“Florian” likes to say that the FN scores the highest among the young. “Today’s youth have not grown up in a left-right divide”, he told me when I asked why. “The big topics, for them, were Maastricht, 9/11, the Chinese competition, and now Brexit. They have grown up in a political world structured around two poles: globalism versus patriotism.” Notably, half his speech was dedicated to ridiculing the FN's most probably rival, the maverick centrist Emmanuel Macron. “It is a time of the nations. Macron is the opposite of that," Philippot declared. 

At the rally, the blue, red and white flame, the FN’s historic logo, was nowhere to be seen. Even the words “Front National” had deserted the posters, which were instead plastered with “in the name of the people” slogans beneath Marine’s name and large smile. But everyone wears a blue rose at the buttonhole. “It’s the synthesis between the left’s rose and the right’s blue colour”, Pfeiffer said. “The symbol of the impossible becoming possible.” So, neither left nor right? I ask, echoing Macron’s campaign appeal. “Or both left and right”, Pfeiffer answered with a grin.

This nationwide rebranding follows years of efforts to polish the party’s jackass image, forged by decades of xenophobic, racist and anti-Semitic declarations by Le Pen Sr. His daughter evicted him from the party in 2015.

Still, Le Pen’s main pledges revolve around the same issue her father obsessed over - immigration. The resources spent on "dealing with migrants" will, Le Pen promises, be redirected to address the concerns of "the French people". Unemployment, which has been hovering at 10 per cent for years, is very much one of them. Moselle's damaged job market is a booster for the FN - between 10 and 12 per cent of young people are unemployed.

Yet the two phenomena cannot always rationally be linked. The female FN supporters I met candidly admitted they drove from France to Luxembourg every day for work and, like many locals, often went shopping in Germany. Yet they hoped to see the candidate of “Frexit” enter the Elysee palace in May. “We've never had problems to work in Luxembourg. Why would that change?” asked Bertrand. (Le Pen's “144 campaign pledges” promise frontier workers “special measures” to cross the border once out of the Schengen area, which sounds very much like the concept of the Schengen area itself.)

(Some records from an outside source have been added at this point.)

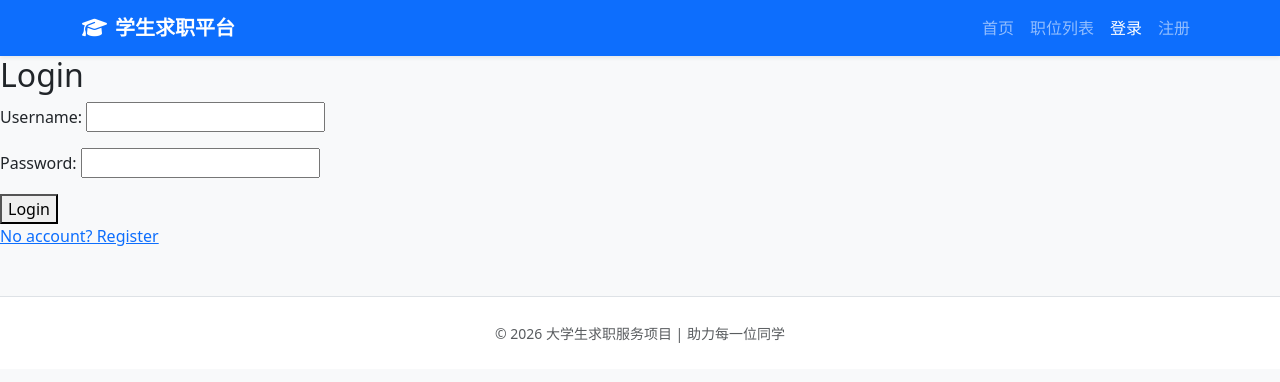
After one commit to Qiboyu-04/Job-Board-Project, a Django app: page /login/ in a window 1280 px wide. The commit adds this page. Shown: the top 382 px of the page. Run offline with Django 5.2, Linux system fonts and the light colour scheme.

Commit message:
增加登陆界面 收藏界面 收藏按钮 仍有bug：点主页post a job 会进入终端

```diff
--- a/jobs/forms.py
+++ b/jobs/forms.py
@@ -1,7 +1,35 @@
 from django import forms
-from .models import Application
+from django.contrib.auth.forms import UserCreationForm, AuthenticationForm
+from django.contrib.auth.models import User
+from .models import Application, Profile
 
 class ApplicationForm(forms.ModelForm):
     class Meta:
         model = Application
         fields = ['cover_letter']
+
+
+# User registration form
+class UserRegisterForm(UserCreationForm):
+    email = forms.EmailField(required=True)
+    user_type = forms.ChoiceField(choices=Profile._meta.get_field('user_type').choices)
+
+    class Meta:
+        model = User
+        fields = ['username', 'email', 'user_type', 'password1', 'password2']
+
+    def save(self, commit=True):
+        user = super().save(commit=commit)
+        user_type = self.cleaned_data['user_type']
+
+        profile, _ = Profile.objects.get_or_create(user=user)
+        profile.user_type = user_type
+        profile.save()
+
+        return user
+
+
+# User login form
+class UserLoginForm(AuthenticationForm):
+    username = forms.CharField(max_length=150)
+    password = forms.CharField(widget=forms.PasswordInput)
--- a/jobs/templates/jobs/base.html
+++ b/jobs/templates/jobs/base.html
@@ -26,7 +26,7 @@
 
     <nav class="navbar navbar-expand-lg navbar-dark bg-primary shadow-sm">
         <div class="container">
-            <a class="navbar-brand fw-bold" href="/jobs/">
+            <a class="navbar-brand fw-bold" href="/">
                 <i class="fas fa-graduation-cap me-2"></i>学生求职平台
             </a>
             <button class="navbar-toggler" type="button" data-bs-toggle="collapse" data-bs-target="#navbarNav">
@@ -34,9 +34,37 @@
             </button>
             <div class="collapse navbar-collapse" id="navbarNav">
                 <ul class="navbar-nav ms-auto">
+
                     <li class="nav-item">
-                        <a class="nav-link active" href="/jobs/">职位列表</a>
+                        <a class="nav-link {% if request.path == '/' %}active{% endif %}" href="/">首页</a>
                     </li>
+
+                    <li class="nav-item">
+                        <a class="nav-link {% if '/jobs/' in request.path %}active{% endif %}" href="/jobs/">职位列表</a>
+                    </li>
+
+                    {% if user.is_authenticated %}
+                        {% if user.profile.user_type == 'employer' %}
+                        <li class="nav-item">
+                            <a class="nav-link {% if '/company/dashboard/' in request.path %}active{% endif %}" href="{% url 'company_dashboard' %}">公司后台</a>
+                        </li>
+                        {% endif %}
+
+                        <li class="nav-item">
+                            <a class="nav-link {% if '/saved/' in request.path %}active{% endif %}" href="{% url 'saved_jobs' %}">收藏职位</a>
+                        </li>
+
+                        <li class="nav-item">
+                            <a class="nav-link" href="{% url 'logout' %}">退出登录</a>
+                        </li>
+                    {% else %}
+                        <li class="nav-item">
+                            <a class="nav-link {% if '/login/' in request.path %}active{% endif %}" href="{% url 'login' %}">登录</a>
+                        </li>
+                        <li class="nav-item">
+                            <a class="nav-link {% if '/register/' in request.path %}active{% endif %}" href="{% url 'register' %}">注册</a>
+                        </li>
+                    {% endif %}
                     </ul>
             </div>
         </div>
--- a/jobs/templates/jobs/home.html
+++ b/jobs/templates/jobs/home.html
@@ -10,7 +10,10 @@
         </p>
         <div class="d-flex flex-wrap justify-content-center gap-3">
             <a href="/jobs/" class="btn btn-primary btn-lg px-5 rounded-pill shadow">Explore Opportunities</a>
-            <a href="/admin/" class="btn btn-light btn-lg px-5 rounded-pill border">Post a Resume</a>
+
+            {% if not user.is_authenticated or user.profile.user_type == 'employer' %}
+                <a href="/admin/" class="btn btn-light btn-lg px-5 rounded-pill border">Post a Job</a>
+            {% endif %}
         </div>
     </div>
 </section>
--- /dev/null
+++ b/jobs/templates/jobs/login.html
@@ -0,0 +1,14 @@
+{% extends "jobs/base.html" %}
+{% block content %}
+
+<h2>Login</h2>
+
+<form method="post">
+    {% csrf_token %}
+    {{ form.as_p }}
+    <button type="submit">Login</button>
+</form>
+
+<p><a href="{% url 'register' %}">No account? Register</a></p>
+
+{% endblock %}
--- a/jobs/urls.py
+++ b/jobs/urls.py
@@ -8,14 +8,24 @@ from django.conf.urls.static import static
 
 urlpatterns = [
 
-    path('', views.home),
+    path('', views.home, name='home'),
 
-    path('jobs/', views.job_list),
+    # Auth
+    path('register/', views.register_view, name='register'),
+    path('login/', views.login_view, name='login'),
+    path('logout/', views.logout_view, name='logout'),
 
+    # Jobs
+    path('jobs/', views.job_list, name='job_list'),
     path('jobs/<int:job_id>/', views.job_detail, name='job_detail'),
-
     path('jobs/<int:job_id>/apply/', views.apply_job, name='apply_job'),
 
+    # Company
+    path('company/dashboard/', views.company_dashboard, name='company_dashboard'),
+
+    # Saved Jobs
+    path('save/<int:job_id>/', views.toggle_save_job, name='toggle_save_job'),
+    path('saved/', views.saved_jobs, name='saved_jobs'),
 ]
 
 if settings.DEBUG:
--- a/jobs/views.py
+++ b/jobs/views.py
@@ -1,12 +1,52 @@
 from django.shortcuts import render, get_object_or_404, redirect
+from django.contrib.auth import login, logout
+from django.contrib.auth.decorators import login_required
+from django.http import HttpResponseForbidden
 
-from .models import Job, Application
-from .forms import ApplicationForm
-from django.contrib.auth.decorators import login_required
+from .models import Job, Application, Profile, SavedJob
+from .forms import ApplicationForm, UserRegisterForm, UserLoginForm
+
+
+def redirect_by_user_type(user):
+    profile, _ = Profile.objects.get_or_create(user=user)
+    if profile.user_type == 'employer':
+        return redirect('company_dashboard')
+    return redirect('job_list')
 
 
 def home(request):
     return render(request, "jobs/home.html")
+
+
+def register_view(request):
+    if request.method == 'POST':
+        form = UserRegisterForm(request.POST)
+        if form.is_valid():
+            user = form.save()
+            login(request, user)
+            return redirect_by_user_type(user)
+    else:
+        form = UserRegisterForm()
+    return render(request, 'jobs/register.html', {'form': form})
+
+
+def login_view(request):
+    if request.method == 'POST':
+        form = UserLoginForm(request, data=request.POST)
+        if form.is_valid():
+            user = form.get_user()
+            login(request, user)
+            next_url = request.GET.get('next')
+            return redirect(next_url if next_url else redirect_by_user_type(user).url)
+    else:
+        form = UserLoginForm()
+    return render(request, 'jobs/login.html', {'form': form})
+
+
+@login_required
+def logout_view(request):
+    logout(request)
+    return redirect('home')
 
 
 def job_list(request):
@@ -32,6 +72,7 @@ def job_list(request):
         "selected_type": selected_type,
     })
 
+@login_required(login_url='login')
 def job_detail(request, job_id):
     job = get_object_or_404(Job, pk=job_id)
 
@@ -42,6 +83,10 @@ def job_detail(request, job_id):
             job=job
         ).exists()
 
+    is_saved = False
+    if request.user.is_authenticated:
+        is_saved = SavedJob.objects.filter(user=request.user, job=job).exists()
+
     success = request.GET.get('success') == '1'
     duplicate = request.GET.get('duplicate') == '1'
 
@@ -50,11 +95,16 @@ def job_detail(request, job_id):
         'already_applied': already_applied,
         'success': success,
         'duplicate': duplicate,
+        'is_saved': is_saved,
     })
 
 @login_required
 def apply_job(request, job_id):
     job = get_object_or_404(Job, pk=job_id)
+
+    profile, _ = Profile.objects.get_or_create(user=request.user)
+    if profile.user_type != 'student':
+        return HttpResponseForbidden("Only job seekers can apply for jobs.")
 
     if Application.objects.filter(student=request.user, job=job).exists():
         return redirect(f'/jobs/{job.id}/?duplicate=1')
@@ -74,3 +124,37 @@ def apply_job(request, job_id):
         'form': form,
         'job': job
     })
+
+
+@login_required
+def company_dashboard(request):
+    profile, _ = Profile.objects.get_or_create(user=request.user)
+    if profile.user_type != 'employer':
+        return HttpResponseForbidden("Only company users can access this page.")
+
+    jobs = Job.objects.filter(posted_by=request.user).order_by('-id')
+    return render(request, 'jobs/company_dashboard.html', {'jobs': jobs})
+
+
+# Toggle save/unsave job for user
+@login_required(login_url='login')
+def toggle_save_job(request, job_id):
+    job = get_object_or_404(Job, pk=job_id)
+
+    saved = SavedJob.objects.filter(user=request.user, job=job)
+
+    if saved.exists():
+        saved.delete()
+    else:
+        SavedJob.objects.create(user=request.user, job=job)
+
+    return redirect('job_detail', job_id=job.id)
+
+
+# View for user's saved jobs
+@login_required(login_url='login')
+def saved_jobs(request):
+    saved_jobs = SavedJob.objects.filter(user=request.user)
+    return render(request, 'jobs/saved_jobs.html', {
+        'saved_jobs': saved_jobs
+    })
--- a/templates/jobs/home.html
+++ b/templates/jobs/home.html
@@ -10,7 +10,10 @@
         </p>
         <div class="d-flex flex-wrap justify-content-center gap-3">
             <a href="/jobs/" class="btn btn-primary btn-lg px-5 rounded-pill shadow">Explore Opportunities</a>
-            <a href="/admin/" class="btn btn-light btn-lg px-5 rounded-pill border">Post a Resume</a>
+
+            {% if not user.is_authenticated or user.profile.user_type == 'employer' %}
+                <a href="{% url 'company_dashboard' %}" class="btn btn-light btn-lg px-5 rounded-pill border">Post a Job</a>
+            {% endif %}
         </div>
     </div>
 </section>
```
Also changed, not shown: jobs/models.py (+16 -1 lines), jobs/templates/jobs/company_dashboard.html (added, +16 -0 lines), jobs/templates/jobs/job_detail.html (+13 -1 lines), jobs/templates/jobs/register.html (added, +14 -0 lines), jobs/templates/jobs/saved_jobs.html (added, +24 -0 lines), jobs/migrations/0004_savedjob.py (added).
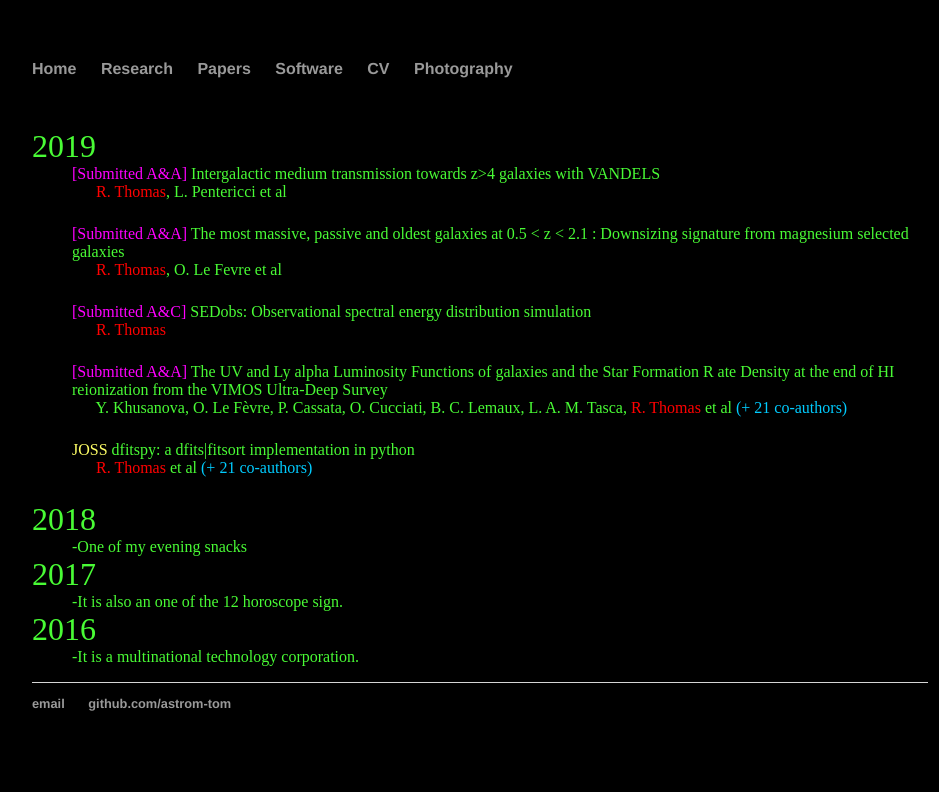
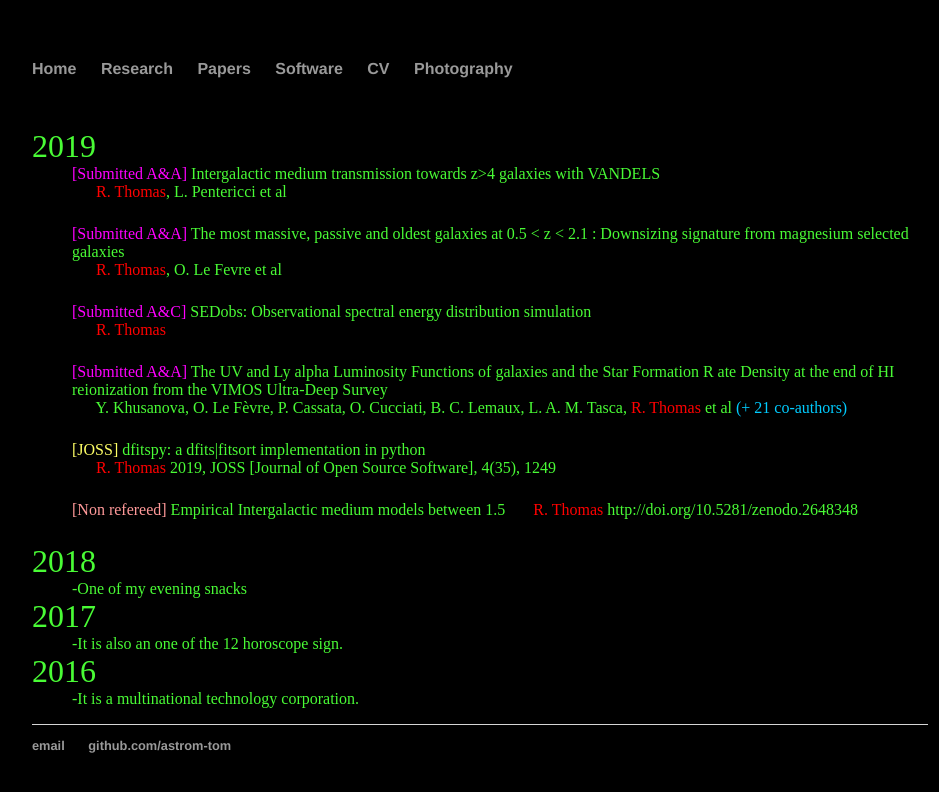
Before and after one commit to astrom-tom/astrom-tom.github.io, a Jekyll site: the page built from Papers/index.html, in a window 1280 px wide. Shown: the top 792 px of the page, without its empty margins (160-1099 px from the left). Built offline with Jekyll 4.4.1, drawn with Linux system fonts in a browser that asks for light colours.

Commit message:
Update index.html

```diff
--- a/Papers/index.html
+++ b/Papers/index.html
@@ -30,9 +30,13 @@ div.a {  text-indent: 150px;}
      <span class='me'>R. Thomas</span> et al <span class='cauthors'>(+ 21 co-authors)</span></p>
      </dd>
 
-  <dd> <span class='acc'>JOSS</span> dfitspy: a dfits|fitsort implementation in python<br>
-     &nbsp;&nbsp;&nbsp;&nbsp;&nbsp; <span class='me'>R. Thomas</span> et al <span class='cauthors'>(+ 21 co-authors)
-     </span></p>
+  <dd> <span class='acc'>[JOSS]</span> dfitspy: a dfits|fitsort implementation in python<br>
+     &nbsp;&nbsp;&nbsp;&nbsp;&nbsp; <span class='me'>R. Thomas</span> 2019, JOSS [Journal of Open Source Software],
+     4(35), 1249</p>
+     </dd>
+
+  <dd> <span class='nr'>[Non refereed]</span> Empirical Intergalactic medium models between 1.5<z<7 <br>
+     &nbsp;&nbsp;&nbsp;&nbsp;&nbsp; <span class='me'>R. Thomas</span> http://doi.org/10.5281/zenodo.2648348 </p>
      </dd>
 
   <dt style="color:rgb(73, 251, 53);">
```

Grégoire Laloux, 21, studied history at the University of Metz. He didn't believe in the European Union. “Countries have their own interests. There are people, but no European people,” he said. “Marine is different because she defends patriotism, sovereignty, French greatness and French history.” He compared Le Pen to Richelieu, the cardinal who made Louis XIV's absolute monarchy possible:  “She, too, wants to build a modern state.”

French populists are quick to link the country's current problems to immigration, and these FN supporters were no exception. “With 7m poor and unemployed, we can't accept all the world's misery,” Olivier Musci, 24, a grandchild of Polish and Italian immigrants, told me. “Those we welcome must serve the country and be proud to be here.”

Lola echoed this call for more assimilation. “At our shopping centre, everyone speaks Arabic now," she said. "People have spat on us, thrown pebbles at us because we're lesbians. But I'm in my country and I have the right to do what I want.” When I asked if the people who attacked them were migrants, she was not so sure. “Let's say, they weren't white.”

Trump promised to “Make America Great Again”. To where would Le Pen's France return? Would it be sovereign again? White again? French again? Ruled by absolutism again? She has blurred enough lines to seduce voters her father never could – the young, the gay, the left-wingers. At the end of his speech, under the rebranded banners, Philippot invited the audience to sing La Marseillaise with him. And in one voice they did: “To arms citizens! Form your battalions! March, march, let impure blood, water our furrows...” The song is the same as the one I knew growing up. But it seemed to me, this time, a more sinister tune.